- Exercise description
Each image should be skipped while the records are restated word for word.

***** Given information *****

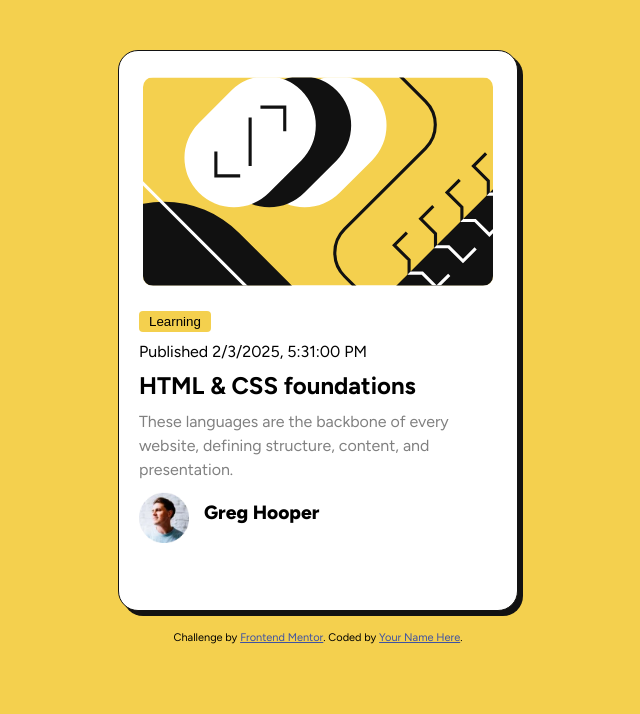
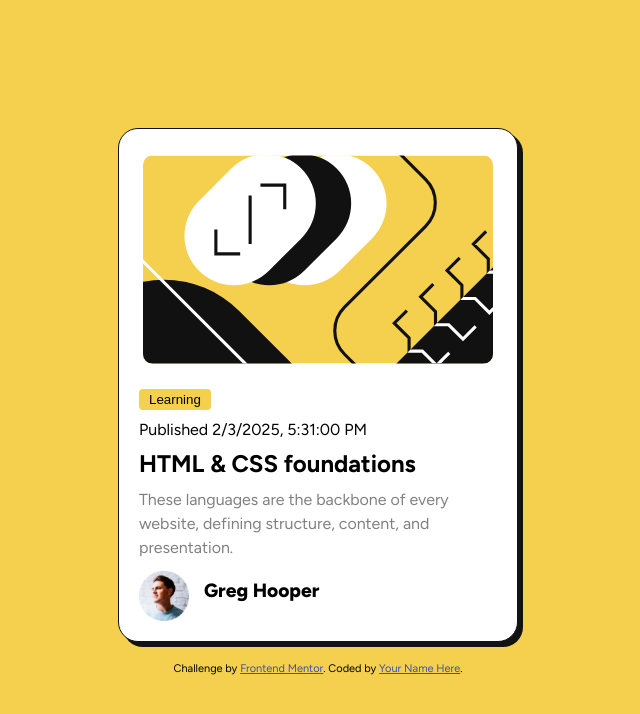
Before and after one commit to SubrinaSharmin/blog_card_design, a plain HTML site: page index.html in a window 1280 px wide. Shown: the whole page, without its empty margins (322-962 px from the left). Drawn offline with Linux system fonts and the light colour scheme.

Commit message:
Update styles.css

```diff
--- a/styles.css
+++ b/styles.css
@@ -24,10 +24,10 @@ html {
 body {
   font-family: "Figtree", serif;
   background-color: var(--background-color);
-  height: 80vh;
+  height: 50vh;
   display: grid;
   justify-content: center;
-  margin-top: 50px;
+  margin-top: 10%;
 }
 
 .container {
```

*****

- Expected output
Before and after one commit to SubrinaSharmin/blog_card_design, a plain HTML site: page index.html in a window 1280 px wide. Shown: the whole page, without its empty margins (322-962 px from the left). Drawn offline with Linux system fonts and the light colour scheme.

Commit message:
Update styles.css

```diff
--- a/styles.css
+++ b/styles.css
@@ -24,10 +24,10 @@ html {
 body {
   font-family: "Figtree", serif;
   background-color: var(--background-color);
-  height: 80vh;
+  height: 50vh;
   display: grid;
   justify-content: center;
-  margin-top: 50px;
+  margin-top: 10%;
 }
 
 .container {
```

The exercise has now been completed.